**SOURCE MATERIAL**
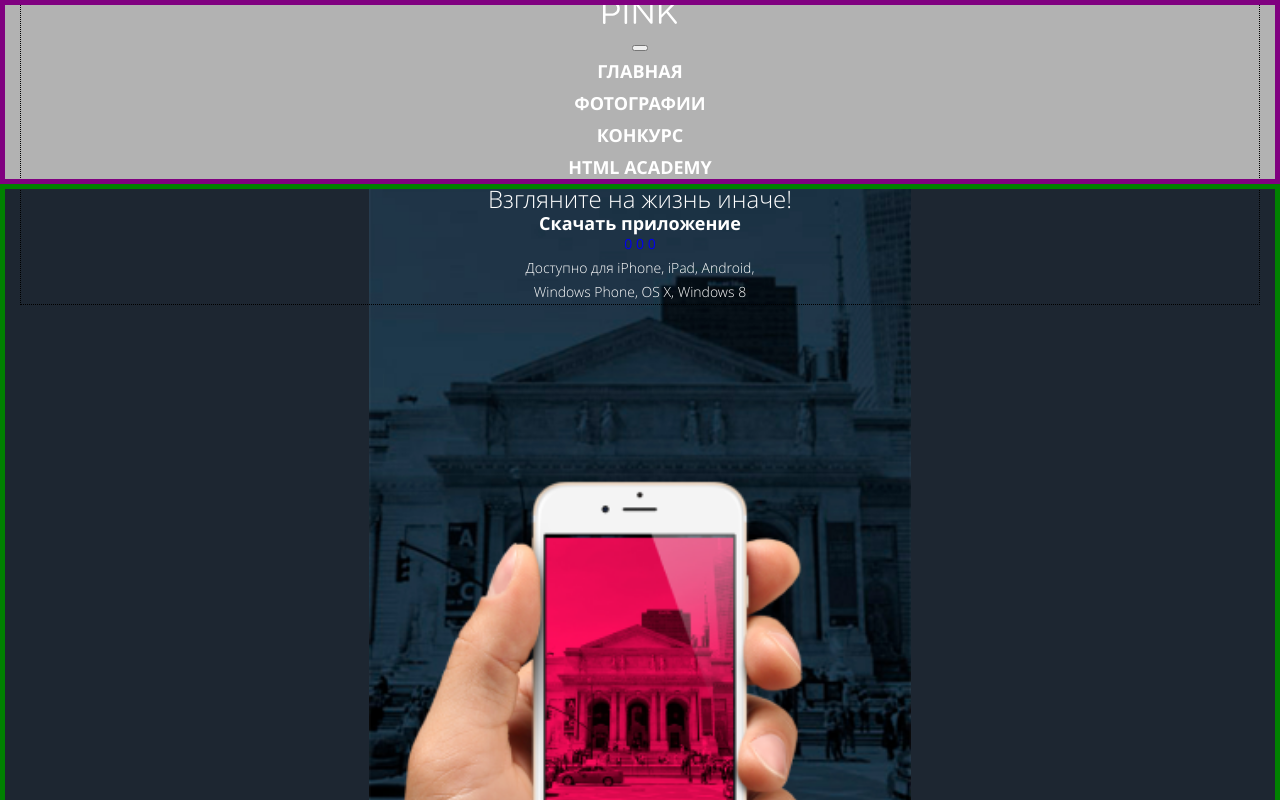
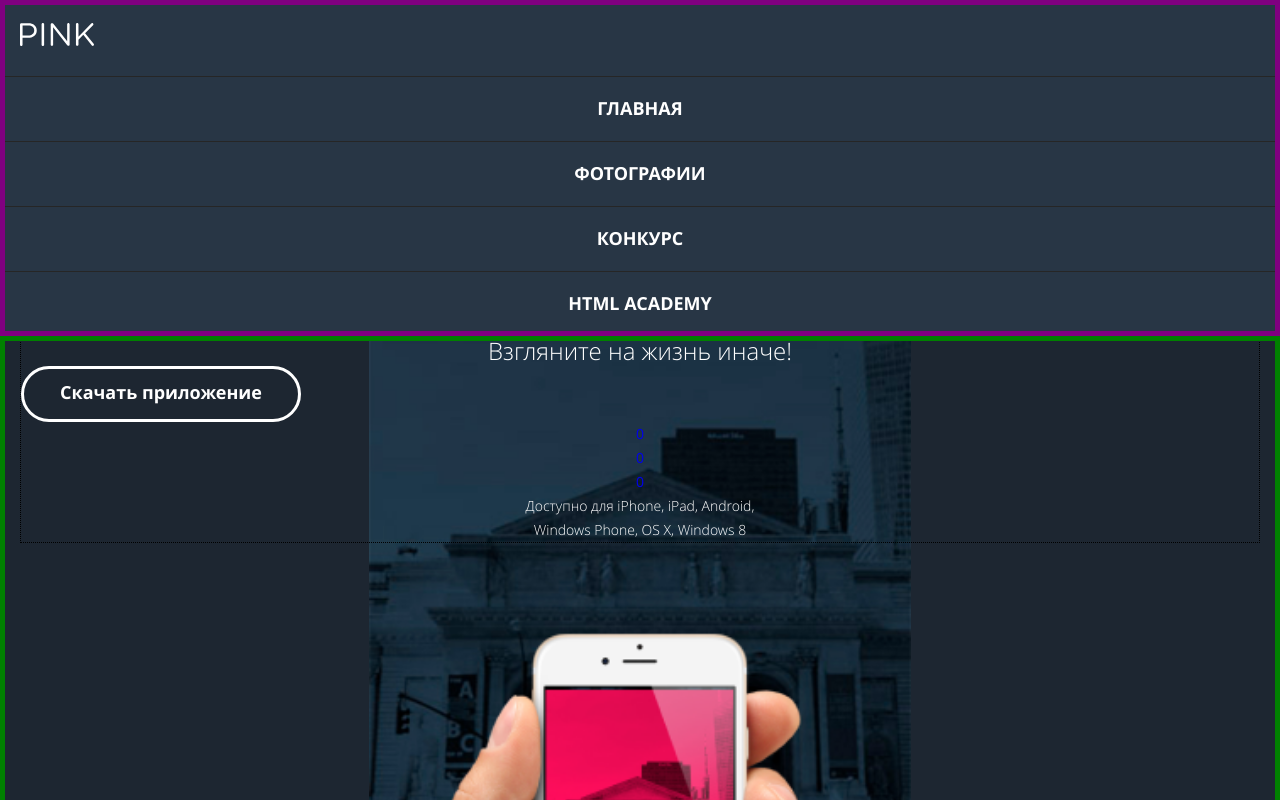
Before and after one commit to ks123kirill/1530953-pink-22, a website: page source/index.html in a window 1280 px wide. Shown: the top 800 px of the page. Drawn offline with nearby package versions, Linux system fonts and the light colour scheme; files that its build step writes are made by us from their sources.

Commit message:
Доработал стилизацию главной страницы

```diff
--- a/source/index.html
+++ b/source/index.html
@@ -10,9 +10,8 @@
   <body class="page__body">
 
     <header class="main-header">
-        <div class="wrapper">
-          <div class="main-header__logo logo">
-            <a class="logo__link">
+      <div class="main-header__logo logo" id="logo-index">
+        <a class="logo__link logo__link_header logo__link_disabled">
           <svg width="74" height="23" viewBox="0 0 74 23" fill="none" xmlns="http://www.w3.org/2000/svg">
             <path d="M0.00496827 1.54857C0.00487772 1.21254 0.135804 0.889818 0.369742 0.649431C0.60368 0.409043 0.922049 0.27008 1.25676 0.262266H8.39001C13.4469 0.262266 16.7751 2.9645 16.7751 7.39179V7.45162C16.7751 12.2977 12.7415 14.8105 7.97274 14.8105H2.53836V21.611C2.55394 21.7874 2.53277 21.9651 2.47619 22.1329C2.41961 22.3006 2.32887 22.4547 2.20973 22.5854C2.09058 22.716 1.94565 22.8204 1.78416 22.8918C1.62266 22.9631 1.44812 23 1.27166 23C1.0952 23 0.920671 22.9631 0.759173 22.8918C0.597674 22.8204 0.452744 22.716 0.333602 22.5854C0.21446 22.4547 0.123708 22.3006 0.0671295 22.1329C0.0105515 21.9651 -0.0106138 21.7874 0.00496827 21.611V1.54857ZM8.07209 12.5171C11.7778 12.5171 14.2119 10.5228 14.2119 7.53139V7.47156C14.2119 4.26078 11.8175 2.59556 8.25092 2.59556H2.58804V12.4772L8.07209 12.5171Z" fill="white"/>
             <path d="M21.5935 1.38904C21.5779 1.21262 21.5991 1.03487 21.6556 0.867114C21.7122 0.699353 21.803 0.545245 21.9221 0.414596C22.0412 0.283947 22.1862 0.179616 22.3477 0.108238C22.5092 0.0368607 22.6837 0 22.8602 0C23.0366 0 23.2112 0.0368607 23.3727 0.108238C23.5342 0.179616 23.6791 0.283947 23.7982 0.414596C23.9174 0.545245 24.0081 0.699353 24.0647 0.867114C24.1213 1.03487 24.1425 1.21262 24.1269 1.38904V21.611C24.1425 21.7874 24.1213 21.9651 24.0647 22.1329C24.0081 22.3006 23.9174 22.4548 23.7982 22.5854C23.6791 22.7161 23.5342 22.8204 23.3727 22.8918C23.2112 22.9631 23.0366 23 22.8602 23C22.6837 23 22.5092 22.9631 22.3477 22.8918C22.1862 22.8204 22.0412 22.7161 21.9221 22.5854C21.803 22.4548 21.7122 22.3006 21.6556 22.1329C21.5991 21.9651 21.5779 21.7874 21.5935 21.611V1.38904Z" fill="white"/>
@@ -25,7 +24,7 @@
         <button class="button .button_hamburger main-nav__toggle nav__button" type="button"><span class="visually-hidden">Открыть меню</span></button>
         <ul class="nav__list">
           <li class="nav__item">
-                <a class="nav__link">Главная</a>
+            <a class="nav__link nav__link_disabled">Главная</a>
           </li>
           <li class="nav__item">
             <a class="nav__link" href="catalog.html">Фотографии</a>
@@ -38,7 +37,6 @@
           </li>
         </ul>
       </nav>
-        </div>
     </header>
 
     <main class="page-main">
@@ -111,7 +109,7 @@
               </blockquote>
             </li>
 
-            <li class="reviews__item slider__item">
+            <li class="reviews__item slider__item visually-hidden">
               <blockquote class="reviews__blockquote">
                 <h3 class="reviews__author-name">Николай Петров</h3>
                 <p class="review__author-info">25 лет, водитель трамвая</p>
@@ -119,7 +117,7 @@
               </blockquote>
             </li>
 
-            <li class="reviews__item slider__item">
+            <li class="reviews__item slider__item visually-hidden">
               <blockquote class="reviews__blockquote">
                 <h3 class="reviews__author-name">Николай Петров</h3>
                 <p class="review__author-info">25 лет, водитель трамвая</p>
@@ -203,7 +201,6 @@
 
       <div class="map">
         <h2 class="visually-hidden">Карта</h2>
-
       </div>
     </main>
 
@@ -211,7 +208,7 @@
         <div class="wrapper">
 
           <div class="main-footer__logo logo">
-            <a class="logo-link">
+            <a class="logo__link logo__link_footer" href="#logo-index">
               <svg width="145" height="40" viewBox="0 0 145 40" fill="none" xmlns="http://www.w3.org/2000/svg">
                 <path d="M71.005 18.5486C71.0049 18.2125 71.1358 17.8898 71.3697 17.6494C71.6037 17.409 71.922 17.2701 72.2568 17.2623H79.39C84.4469 17.2623 87.7751 19.9645 87.7751 24.3918V24.4516C87.7751 29.2977 83.7415 31.8105 78.9727 31.8105H73.5384V38.611C73.5539 38.7874 73.5328 38.9651 73.4762 39.1329C73.4196 39.3006 73.3289 39.4547 73.2097 39.5854C73.0906 39.716 72.9457 39.8204 72.7842 39.8918C72.6227 39.9631 72.4481 40 72.2717 40C72.0952 40 71.9207 39.9631 71.7592 39.8918C71.5977 39.8204 71.4527 39.716 71.3336 39.5854C71.2145 39.4547 71.1237 39.3006 71.0671 39.1329C71.0106 38.9651 70.9894 38.7874 71.005 38.611V18.5486ZM79.0721 29.5171C82.7778 29.5171 85.2119 27.5228 85.2119 24.5314V24.4716C85.2119 21.2608 82.8175 19.5956 79.2509 19.5956H73.588V29.4772L79.0721 29.5171Z" fill="#283645"/>
                 <path d="M92.5935 18.389C92.5779 18.2126 92.5991 18.0349 92.6556 17.8671C92.7122 17.6994 92.803 17.5452 92.9221 17.4146C93.0412 17.2839 93.1862 17.1796 93.3477 17.1082C93.5092 17.0369 93.6837 17 93.8602 17C94.0366 17 94.2112 17.0369 94.3727 17.1082C94.5342 17.1796 94.6791 17.2839 94.7982 17.4146C94.9174 17.5452 95.0081 17.6994 95.0647 17.8671C95.1213 18.0349 95.1425 18.2126 95.1269 18.389V38.611C95.1425 38.7874 95.1213 38.9651 95.0647 39.1329C95.0081 39.3006 94.9174 39.4548 94.7982 39.5854C94.6791 39.7161 94.5342 39.8204 94.3727 39.8918C94.2112 39.9631 94.0366 40 93.8602 40C93.6837 40 93.5092 39.9631 93.3477 39.8918C93.1862 39.8204 93.0412 39.7161 92.9221 39.5854C92.803 39.4548 92.7122 39.3006 92.6556 39.1329C92.5991 38.9651 92.5779 38.7874 92.5935 38.611V18.389Z" fill="#283645"/>
--- a/source/less/blocks/advantages.less
+++ b/source/less/blocks/advantages.less
@@ -18,7 +18,7 @@
   margin: 0;
 }
 
-.advantages__list .advantages__item:last-child {
+.advantages__item:last-child {
   display: none;
 }
 
--- a/source/less/blocks/app-download.less
+++ b/source/less/blocks/app-download.less
@@ -9,17 +9,34 @@
 }
 
 .app-download__link {
+  display: block;
   text-decoration: none;
   padding: 0;
   margin: 0;
+
+  &_default {
+    width: 280px;
+    height: 56px;
+    font-weight: bold;
+    font-size: 18px;
+    line-height: 15px;
+    color: var(--basic-white);
+    text-align: center;
+    border: 3px solid var(--basic-white);
+    box-sizing: border-box;
+    border-radius: 30px;
+    padding: 16px;
+  }
 }
 
-.app-download__link_default {
-  display: block;
-  font-weight: bold;
-  font-size: 18px;
-  line-height: 18px;
-  color: var(--basic-white);
+.app-download__link:hover,
+.app-download__link:focus {
+  color: var(--basic-red);
+  background-color: var(--basic-white);
+}
+
+.app-download__link:active {
+  color: var(--special-red-opacity);
 }
 
 .app-download__slogan {
--- a/source/less/blocks/contacts.less
+++ b/source/less/blocks/contacts.less
@@ -28,3 +28,13 @@
   padding: 0;
   margin: 0;
 }
+
+.contacts__info:hover,
+.contacts__info:focus {
+  color: var(--basic-blue-dark);
+  text-decoration: underline;
+}
+
+.contacts__info:active {
+  opacity: 0.3;
+}
--- /dev/null
+++ b/source/less/blocks/logo.less
@@ -0,0 +1,27 @@
+.logo__link {
+  display: block;
+  padding: 23px 20px;
+  margin: 0;
+
+  &_header {
+    text-align: left;
+    box-shadow: 0 1px 0 #000000, inset 0 1px 0 rgba(255, 255, 255, 0.15);
+  }
+
+  &_footer {
+    text-align: center;
+  }
+}
+
+.logo__link:hover path,
+.logo__link:focus path {
+  fill: var(--basic-red);
+}
+
+.logo__link:active path {
+  opacity: 0.3;
+}
+
+.logo__link_disabled {
+  pointer-events: none;
+}
--- a/source/less/blocks/main-footer.less
+++ b/source/less/blocks/main-footer.less
@@ -12,3 +12,12 @@
   padding: 0;
   margin: 0;
 }
+
+.main-footer__developer-link:hover path,
+.main-footer__developer-link:focus path {
+  fill: var(--basic-black);
+}
+
+.main-footer__developer-link:active path {
+  fill: var(--special-black-opacity);
+}
--- a/source/less/blocks/main-header.less
+++ b/source/less/blocks/main-header.less
@@ -1,6 +1,6 @@
 .main-header {
   color: var(--basic-white);
-  background-color: var(--special-black-opacity);
+  background-color: var(--basic-blue-dark);
   outline: 5px solid purple;
   outline-offset: -5px;
 }
--- a/source/less/blocks/map.less
+++ b/source/less/blocks/map.less
@@ -2,7 +2,7 @@
   min-width: 320px;
   min-height: 200px;
   background-color: var(--basic-grey);
-  background-image: url("/img/map.jpg");
+  background-image: url("/img/map.png");
   background-position: center;
   background-repeat: no-repeat;
   background-size: contain;
--- a/source/less/blocks/nav.less
+++ b/source/less/blocks/nav.less
@@ -5,6 +5,8 @@
 }
 
 .nav__item {
+  display: block;
+  box-shadow: 0 1px 0 #000000, inset 0 1px 0 rgba(255, 255, 255, 0.15);
   padding: 0;
   margin: 0;
 }
@@ -13,10 +15,27 @@
   display: block;
   font-weight: bold;
   font-size: 18px;
-  line-height: 32px;
+  line-height: 15px;
   color: var(--bacis-white);
   text-decoration: none;
   text-transform: uppercase;
-  padding: 0;
+  padding: 25px 20px;
   margin: 0;
 }
+
+.nav__link:hover,
+.nav__link:focus {
+  color: var(--basic-red);
+}
+
+.nav__link:active {
+  color: var(--special-white-opacity);
+}
+
+.nav__link_disabled {
+  pointer-events: none;
+}
+
+.nav__button {
+  display: none;
+}
--- a/source/less/global/variables.less
+++ b/source/less/global/variables.less
@@ -1,6 +1,6 @@
 :root {
   --basic-white: #ffffff;
-  --basic-red: #d22856;
+  --basic-red: rgb(210, 40, 86);
   --basic-black: #000000;
   --basic-blue-dark: #283645;
   --basic-blue-darken: #1d2631;
@@ -8,4 +8,6 @@
   --basic-grey-dark: #e5e5e5;
 
   --special-black-opacity: rgba(0, 0, 0, 0.3);
+  --special-white-opacity: rgba(255, 255, 255, 0.3);
+  --special-red-opacity: rgba(210, 40, 86, 0.3);
 }
--- a/source/less/style.less
+++ b/source/less/style.less
@@ -1,12 +1,13 @@
 //global
 @import "global/variables.less";
-@import "global/visually-hidden.less";
-@import "global/wrapper.less";
 @import "global/fonts.less";
 
 // Blocks
+@import "blocks/visually-hidden.less";
+@import "blocks/wrapper.less";
 @import "blocks/page.less";
 @import "blocks/main-header.less";
+@import "blocks/logo.less";
 @import "blocks/nav.less";
 @import "blocks/page-main.less";
 @import "blocks/app-download.less";
```
Also changed, not shown: source/img/map.jpg (deleted), source/img/map.png (added), source/less/blocks/visually-hidden.less (renamed from source/less/global/visually-hidden.less), source/less/blocks/wrapper.less (renamed from source/less/global/wrapper.less). Lines whose indentation alone changed are shown as unchanged.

**THE PROBLEM**
From the listing above, return every line that carries the string "none".

**RESULT OF THE EXERCISE**
           <svg width="74" height="23" viewBox="0 0 74 23" fill="none" xmlns="http://www.w3.org/2000/svg">
               <svg width="145" height="40" viewBox="0 0 145 40" fill="none" xmlns="http://www.w3.org/2000/svg">
   display: none;
   text-decoration: none;
+  pointer-events: none;
   text-decoration: none;
+  pointer-events: none;
+  display: none;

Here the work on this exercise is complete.